Number of Cruises: 15
Cruise Line: Royal Caribbean
Ship: Enchantment of the Seas
Sailing Date: 2010-09-23
Itinerary: New England
Boarding was efficient. However, nothing was open but the Windjammer Cafe. This meant long lines and no tables. I did the only logical thing: bought a soda card and started drinking diet coke. After that initial despair, things got better. Some of the weather was not the best, but I didn't let it stop me from enjoying the ship.
The food was good, with a large variety. It rates above Carnival, but below Princess. The real problem with the food was the number of dishes that contained alcohol. It seemed about a third of the desserts used it, including tiramisu. No non-alcoholic versions of certain desserts were available.
The hamburgers served at the buffet and the Solarium were the worst I have ever had on any ship. They were not fresh, and were completely overcooked. Indeed, they were more like hockey pucks than burgers.
I had an inside stateroom that was far forward. A support beam ran through the middle of my stateroom, and the television set did not face the bed. Indeed, the support beam location made lying on the bed and watching TV very difficult.
The television was small. The desk space was also small, not helped by the large amount of space occupied by the minibar items.
The stateroom was also cold. Even with the heat on high, I was cold. I requested an extra blanket from my cabin steward, which was provided.
The ship was full of senior citizens, and the activities reflected it. Cake decorating? Motown entertainers? Big band music? At 44, I was too young to appreciate them. Still, I enjoyed the trivia sessions on the ship.
As I don't care for dancing or karaoke, I found little to interest me on the ship after my late dinner seating. Three nights I watched movies in my stateroom, while the first night I just went to bed after a long day of travel.
I never buy ship excursions as they are overpriced. I really didn't do much except walk and ship in Portland, Maine, Bar Harbor, Maine, St. John, New Brunswick, and Halifax, Nova Scotia. In Boston I bought a trolley tour at the port. I enjoyed that a great deal, and it was much cheaper than the similar offering from the ship.
I highly recommend the Upper Deck trolley in Boston. The tour takes 2.5 hours, with hop-on, hop-off rights. Trolleys show up every 15 minutes. With limited time I toured the USS Constitution. With more time I'd have liked to see more historical sites, the Boston Library, Harvard and MIT, and the sports museum.
Every day I got what I put into the day. The first day I was working on 2 hours of nightmare sleep over the last 52 hours, so I was not having a good time. I was depressed the second day. I got better as time went on, and found enjoyment in trivia, reading books, using the hot tubs and pools, and walking around the various ports of call.

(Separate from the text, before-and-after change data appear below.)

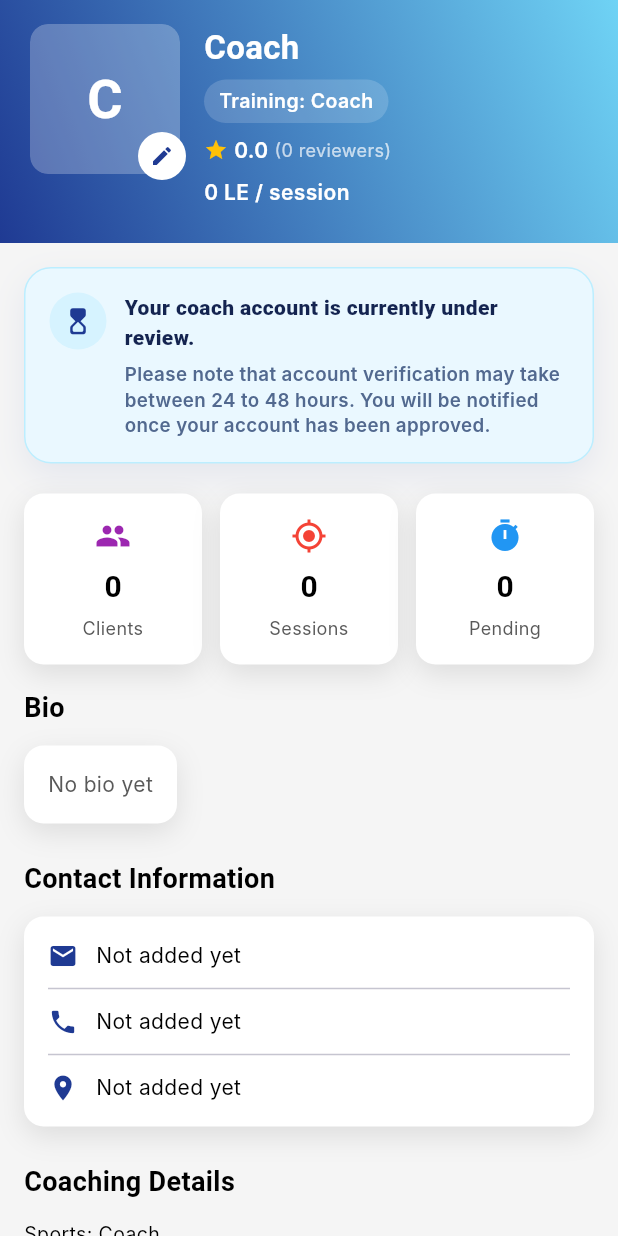
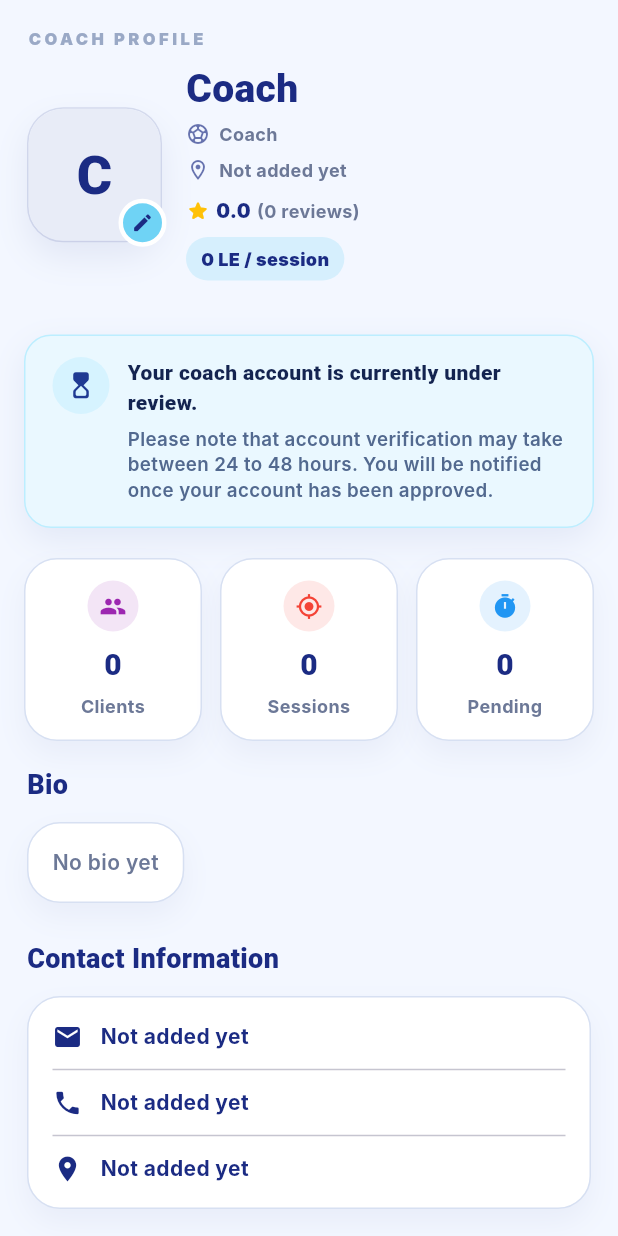
Before and after one commit to SalmaSwydan/maranny2, a Flutter app: the CoachProfileScreen screen opened directly, on a phone screen of 412 x 824 dp. Run offline on Flutter 3.47's test engine with Material 3 defaults, Android fonts, the phone set to English and light mode, and no system bars; our stand-ins replace awesome_dialog, dio, file_picker, flutter_secure_storage, geolocator, image_picker and 1 more; accounts and stored records are empty; network calls fail; Roboto replaces fonts that are missing (Inter, Poppins).

Commit message:
Polish profile screens

```diff
--- a/lib/features/profile/presentation/screens/coach_profile_screen.dart
+++ b/lib/features/profile/presentation/screens/coach_profile_screen.dart
@@ -309,13 +309,13 @@ class _CoachProfileScreenState extends State<CoachProfileScreen> {
   Widget build(BuildContext context) {
     if (_isLoading) {
       return const Scaffold(
-        backgroundColor: Color(0xFFF5F5F5),
+        backgroundColor: Color(0xFFF3F7FF),
         body: Center(child: CircularProgressIndicator()),
       );
     }
 
     return Scaffold(
-      backgroundColor: const Color(0xFFF5F5F5),
+      backgroundColor: const Color(0xFFF3F7FF),
       body: SingleChildScrollView(
         child: Column(
           crossAxisAlignment: CrossAxisAlignment.start,
@@ -353,10 +353,7 @@ class _CoachProfileScreenState extends State<CoachProfileScreen> {
               ),
             const SizedBox(height: 24),
             _buildSectionTitle('Coach Certifications'),
-            Padding(
-              padding: const EdgeInsets.symmetric(horizontal: 16),
-              child: _emptyText(certificationLabel),
-            ),
+            _simpleInfoCard(certificationLabel),
             const SizedBox(height: 24),
           ],
         ),
@@ -367,18 +364,29 @@ class _CoachProfileScreenState extends State<CoachProfileScreen> {
   Widget _buildHeader() {
     return Container(
       decoration: const BoxDecoration(
-        gradient: LinearGradient(
-          begin: Alignment.topRight,
-          end: Alignment.bottomLeft,
-          colors: [Color(0xFF6FD3F5), Color(0xFF1F3A93)],
-        ),
+        color: Color(0xFFF3F7FF),
+        borderRadius: BorderRadius.vertical(bottom: Radius.circular(30)),
       ),
       child: SafeArea(
         bottom: false,
         child: Padding(
-          padding: const EdgeInsets.fromLTRB(20, 16, 20, 24),
-          child: Row(
+          padding: const EdgeInsets.fromLTRB(18, 18, 18, 20),
+          child: Column(
             crossAxisAlignment: CrossAxisAlignment.start,
+            children: [
+              const Text(
+                'COACH PROFILE',
+                style: TextStyle(
+                  color: Color(0xFF9AA9C6),
+                  fontSize: 11,
+                  letterSpacing: 2.3,
+                  fontWeight: FontWeight.w900,
+                  fontFamily: 'Inter',
+                ),
+              ),
+              const SizedBox(height: 12),
+              Row(
+                crossAxisAlignment: CrossAxisAlignment.center,
                 children: [
                   GestureDetector(
                     onTap: () async {
@@ -392,24 +400,42 @@ class _CoachProfileScreenState extends State<CoachProfileScreen> {
                     child: Stack(
                       clipBehavior: Clip.none,
                       children: [
-                    ClipRRect(
-                      borderRadius: BorderRadius.circular(12),
+                        Container(
+                          decoration: BoxDecoration(
+                            borderRadius: BorderRadius.circular(24),
+                            border: Border.all(
+                              color: AppColors.deepBlue.withValues(alpha: 0.13),
+                            ),
+                            boxShadow: [
+                              BoxShadow(
+                                color: AppColors.deepBlue.withValues(
+                                  alpha: 0.08,
+                                ),
+                                blurRadius: 18,
+                                offset: const Offset(0, 10),
+                              ),
+                            ],
+                          ),
+                          child: ClipRRect(
+                            borderRadius: BorderRadius.circular(23),
                             child: _buildProfileImage(),
                           ),
+                        ),
                         Positioned(
-                      bottom: -4,
-                      right: -4,
+                          bottom: -3,
+                          right: -3,
                           child: Container(
                             width: 32,
                             height: 32,
-                        decoration: const BoxDecoration(
-                          color: Colors.white,
+                            decoration: BoxDecoration(
+                              color: AppColors.lightBlue,
                               shape: BoxShape.circle,
+                              border: Border.all(color: Colors.white, width: 3),
                             ),
                             child: const Icon(
-                          Icons.edit,
-                          size: 16,
-                          color: AppColors.primaryBlue,
+                              Icons.edit_rounded,
+                              size: 15,
+                              color: AppColors.deepBlue,
                             ),
                           ),
                         ),
@@ -423,74 +449,79 @@ class _CoachProfileScreenState extends State<CoachProfileScreen> {
                       children: [
                         Text(
                           name,
+                          maxLines: 1,
+                          overflow: TextOverflow.ellipsis,
                           style: const TextStyle(
-                        fontSize: 22,
-                        fontWeight: FontWeight.bold,
+                            fontSize: 26,
+                            fontWeight: FontWeight.w900,
+                            height: 1,
                             fontFamily: 'Poppins',
-                        color: Colors.white,
+                            color: AppColors.deepBlue,
                           ),
                         ),
-                    const SizedBox(height: 6),
-                    Container(
-                      padding: const EdgeInsets.symmetric(
-                        horizontal: 10,
-                        vertical: 5,
-                      ),
-                      decoration: BoxDecoration(
-                        color: Colors.white.withValues(alpha: 0.16),
-                        borderRadius: BorderRadius.circular(999),
-                      ),
-                      child: Text(
+                        const SizedBox(height: 9),
+                        _headerMetaLine(
+                          Icons.sports_soccer_outlined,
                           sportsLabel == 'No sports yet'
                               ? 'Training not selected yet'
-                            : 'Training: $sportsLabel',
-                        maxLines: 2,
-                        overflow: TextOverflow.ellipsis,
-                        style: const TextStyle(
-                          fontSize: 13,
-                          fontFamily: 'Inter',
-                          fontWeight: FontWeight.w600,
-                          color: Colors.white,
+                              : sportsLabel,
                         ),
-                      ),
-                    ),
-                    const SizedBox(height: 8),
+                        const SizedBox(height: 7),
+                        _headerMetaLine(Icons.location_on_outlined, location),
+                        const SizedBox(height: 9),
                         Row(
                           children: [
-                        const Icon(Icons.star, color: Colors.amber, size: 16),
+                            const Icon(
+                              Icons.star_rounded,
+                              color: Colors.amber,
+                              size: 16,
+                            ),
                             const SizedBox(width: 4),
                             Text(
                               _averageRating.toStringAsFixed(1),
                               style: const TextStyle(
-                            fontSize: 14,
-                            fontWeight: FontWeight.w600,
+                                fontSize: 13,
+                                fontWeight: FontWeight.w900,
                                 fontFamily: 'Inter',
-                            color: Colors.white,
+                                color: AppColors.deepBlue,
                               ),
                             ),
                             const SizedBox(width: 4),
                             Text(
-                          '($_totalReviews reviewers)',
+                              '($_totalReviews reviews)',
                               style: const TextStyle(
                                 fontSize: 12,
+                                fontWeight: FontWeight.w700,
                                 fontFamily: 'Inter',
-                            color: Colors.white70,
+                                color: Color(0xFF6C7897),
                               ),
                             ),
                           ],
                         ),
                         const SizedBox(height: 8),
-                    Text(
+                        Container(
+                          padding: const EdgeInsets.symmetric(
+                            horizontal: 10,
+                            vertical: 6,
+                          ),
+                          decoration: BoxDecoration(
+                            color: AppColors.lightBlue.withValues(alpha: 0.22),
+                            borderRadius: BorderRadius.circular(999),
+                          ),
+                          child: Text(
                             '$price / session',
                             style: const TextStyle(
-                        fontSize: 14,
-                        fontWeight: FontWeight.w600,
+                              fontSize: 12,
+                              fontWeight: FontWeight.w900,
                               fontFamily: 'Inter',
-                        color: Colors.white,
+                              color: AppColors.deepBlue,
+                            ),
                           ),
                         ),
                       ],
                     ),
+                  ),
+                ],
               ),
             ],
           ),
@@ -499,10 +530,32 @@ class _CoachProfileScreenState extends State<CoachProfileScreen> {
     );
   }
 
+  Widget _headerMetaLine(IconData icon, String text) {
+    return Row(
+      children: [
+        Icon(icon, color: AppColors.deepBlue.withValues(alpha: 0.65), size: 16),
+        const SizedBox(width: 6),
+        Expanded(
+          child: Text(
+            text,
+            maxLines: 1,
+            overflow: TextOverflow.ellipsis,
+            style: const TextStyle(
+              color: Color(0xFF6C7897),
+              fontSize: 12,
+              fontWeight: FontWeight.w700,
+              fontFamily: 'Inter',
+            ),
+          ),
+        ),
+      ],
+    );
+  }
+
   Widget _buildVerificationNotice() {
     return Container(
       margin: const EdgeInsets.fromLTRB(16, 16, 16, 4),
-      padding: const EdgeInsets.all(16),
+      padding: const EdgeInsets.fromLTRB(18, 14, 18, 16),
       decoration: BoxDecoration(
         color: const Color(0xFFEAF8FF),
         borderRadius: BorderRadius.circular(18),
@@ -603,7 +656,7 @@ class _CoachProfileScreenState extends State<CoachProfileScreen> {
               : shownBio);
 
     return Container(
-      margin: const EdgeInsets.symmetric(horizontal: 16),
+      margin: const EdgeInsets.symmetric(horizontal: 18),
       padding: const EdgeInsets.all(16),
       decoration: _cardDecoration(),
       child: Column(
@@ -614,7 +667,9 @@ class _CoachProfileScreenState extends State<CoachProfileScreen> {
             style: const TextStyle(
               fontSize: 14,
               fontFamily: 'Inter',
-              color: AppColors.textSecondary,
+              color: Color(0xFF6C7897),
+              height: 1.45,
+              fontWeight: FontWeight.w600,
             ),
           ),
           if (shownBio.length > 150) ...[
@@ -627,7 +682,7 @@ class _CoachProfileScreenState extends State<CoachProfileScreen> {
                   fontSize: 14,
                   fontFamily: 'Inter',
                   fontWeight: FontWeight.w600,
-                  color: AppColors.primaryBlue,
+                  color: AppColors.deepBlue,
                 ),
               ),
             ),
@@ -639,7 +694,7 @@ class _CoachProfileScreenState extends State<CoachProfileScreen> {
 
   Widget _buildContactCard() {
     return Container(
-      margin: const EdgeInsets.symmetric(horizontal: 16),
+      margin: const EdgeInsets.symmetric(horizontal: 18),
       padding: const EdgeInsets.all(16),
       decoration: _cardDecoration(),
       child: Column(
@@ -658,8 +713,10 @@ class _CoachProfileScreenState extends State<CoachProfileScreen> {
   }
 
   Widget _buildCoachingDetails() {
-    return Padding(
-      padding: const EdgeInsets.symmetric(horizontal: 16),
+    return Container(
+      margin: const EdgeInsets.symmetric(horizontal: 18),
+      padding: const EdgeInsets.all(16),
+      decoration: _cardDecoration(),
       child: Column(
         crossAxisAlignment: CrossAxisAlignment.start,
         children: [
@@ -685,8 +742,8 @@ class _CoachProfileScreenState extends State<CoachProfileScreen> {
         (imageUrl!.startsWith('http://') || imageUrl!.startsWith('https://'))) {
       return Image.network(
         imageUrl!,
-        width: 100,
-        height: 100,
+        width: 88,
+        height: 88,
         fit: BoxFit.cover,
         errorBuilder: (_, __, ___) => _avatarBox(),
       );
@@ -697,19 +754,20 @@ class _CoachProfileScreenState extends State<CoachProfileScreen> {
 
   Widget _avatarBox() {
     return Container(
-      width: 100,
-      height: 100,
+      width: 88,
+      height: 88,
       decoration: BoxDecoration(
-        color: Colors.white.withValues(alpha: 0.25),
-        borderRadius: BorderRadius.circular(12),
+        color: const Color(0xFFE8ECF7),
+        borderRadius: BorderRadius.circular(23),
       ),
       child: Center(
         child: Text(
           name.isNotEmpty ? name[0].toUpperCase() : 'C',
           style: const TextStyle(
-            color: Colors.white,
+            color: AppColors.deepBlue,
             fontSize: 36,
-            fontWeight: FontWeight.bold,
+            fontWeight: FontWeight.w900,
+            fontFamily: 'Poppins',
           ),
         ),
       ),
@@ -718,14 +776,14 @@ class _CoachProfileScreenState extends State<CoachProfileScreen> {
 
   Widget _buildSectionTitle(String title) {
     return Padding(
-      padding: const EdgeInsets.fromLTRB(16, 0, 16, 12),
+      padding: const EdgeInsets.fromLTRB(18, 0, 18, 12),
       child: Text(
         title,
         style: const TextStyle(
           fontSize: 18,
-          fontWeight: FontWeight.bold,
+          fontWeight: FontWeight.w900,
           fontFamily: 'Poppins',
-          color: AppColors.textPrimary,
+          color: AppColors.deepBlue,
         ),
       ),
     );
@@ -739,19 +797,27 @@ class _CoachProfileScreenState extends State<CoachProfileScreen> {
   }) {
     return Expanded(
       child: Container(
-        padding: const EdgeInsets.symmetric(vertical: 16, horizontal: 12),
+        padding: const EdgeInsets.symmetric(vertical: 14, horizontal: 10),
         decoration: _cardDecoration(),
         child: Column(
           children: [
-            Icon(icon, color: iconColor, size: 24),
+            Container(
+              width: 34,
+              height: 34,
+              decoration: BoxDecoration(
+                color: iconColor.withValues(alpha: 0.12),
+                shape: BoxShape.circle,
+              ),
+              child: Icon(icon, color: iconColor, size: 18),
+            ),
             const SizedBox(height: 8),
             Text(
               value,
               style: const TextStyle(
                 fontSize: 20,
-                fontWeight: FontWeight.bold,
+                fontWeight: FontWeight.w900,
                 fontFamily: 'Poppins',
-                color: AppColors.textPrimary,
+                color: AppColors.deepBlue,
               ),
             ),
             const SizedBox(height: 4),
@@ -761,7 +827,8 @@ class _CoachProfileScreenState extends State<CoachProfileScreen> {
               style: const TextStyle(
                 fontSize: 12,
                 fontFamily: 'Inter',
-                color: AppColors.textSecondary,
+                color: Color(0xFF6C7897),
+                fontWeight: FontWeight.w700,
               ),
             ),
           ],
@@ -773,7 +840,7 @@ class _CoachProfileScreenState extends State<CoachProfileScreen> {
   Widget _buildContactRow(IconData icon, String text) {
     return Row(
       children: [
-        Icon(icon, color: AppColors.primaryBlue, size: 20),
+        Icon(icon, color: AppColors.deepBlue, size: 20),
         const SizedBox(width: 12),
         Expanded(
           child: Text(
@@ -781,7 +848,8 @@ class _CoachProfileScreenState extends State<CoachProfileScreen> {
             style: const TextStyle(
               fontSize: 14,
               fontFamily: 'Inter',
-              color: AppColors.textPrimary,
+              color: AppColors.deepBlue,
+              fontWeight: FontWeight.w700,
             ),
           ),
         ),
@@ -800,12 +868,23 @@ class _CoachProfileScreenState extends State<CoachProfileScreen> {
     );
   }
 
+  Widget _simpleInfoCard(String text) {
+    return Container(
+      width: double.infinity,
+      margin: const EdgeInsets.symmetric(horizontal: 18),
+      padding: const EdgeInsets.all(16),
+      decoration: _cardDecoration(),
+      child: _emptyText(text),
+    );
+  }
+
   Widget _achievementText(String text) {
     return Text(
       text,
       style: const TextStyle(
         fontSize: 13,
-        color: AppColors.textPrimary,
+        color: AppColors.deepBlue,
+        fontWeight: FontWeight.w700,
         fontFamily: 'Inter',
       ),
     );
@@ -814,12 +893,13 @@ class _CoachProfileScreenState extends State<CoachProfileScreen> {
   BoxDecoration _cardDecoration() {
     return BoxDecoration(
       color: Colors.white,
-      borderRadius: BorderRadius.circular(13),
+      borderRadius: BorderRadius.circular(22),
+      border: Border.all(color: const Color(0xFFD7E0F2)),
       boxShadow: [
         BoxShadow(
-          color: Colors.black.withValues(alpha: 0.10),
-          blurRadius: 15,
-          offset: const Offset(0, 6),
+          color: AppColors.deepBlue.withValues(alpha: 0.05),
+          blurRadius: 16,
+          offset: const Offset(0, 9),
         ),
       ],
     );
```
Also changed, not shown: lib/features/profile/presentation/screens/client_profile.dart (+41 -30 lines), lib/features/profile/widgets/profile_header.dart (+69 -40 lines), lib/features/profile/widgets/profile_stats.dart (+51 -24 lines). Lines whose indentation alone changed are shown as unchanged.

Day 7 was clouded by fog at sea, but as I was feeling good then, I simply liked the fact that I could enjoy the hot tub without competition. Day 9 had very rough seas, and most of the passengers and some of the crew became seasick. I always use anti-seasickness medication, so I was not affected, and spent a quiet day reading midship (my stateroom was far forward and the ship was pitching quite a bit). I learned new things about the ports of call, had a lobster roll in Maine, and had a fantastic time in Boston.
I would do it again, but I would prefer more people my own age. I felt like I was in a senior center the entire cruise.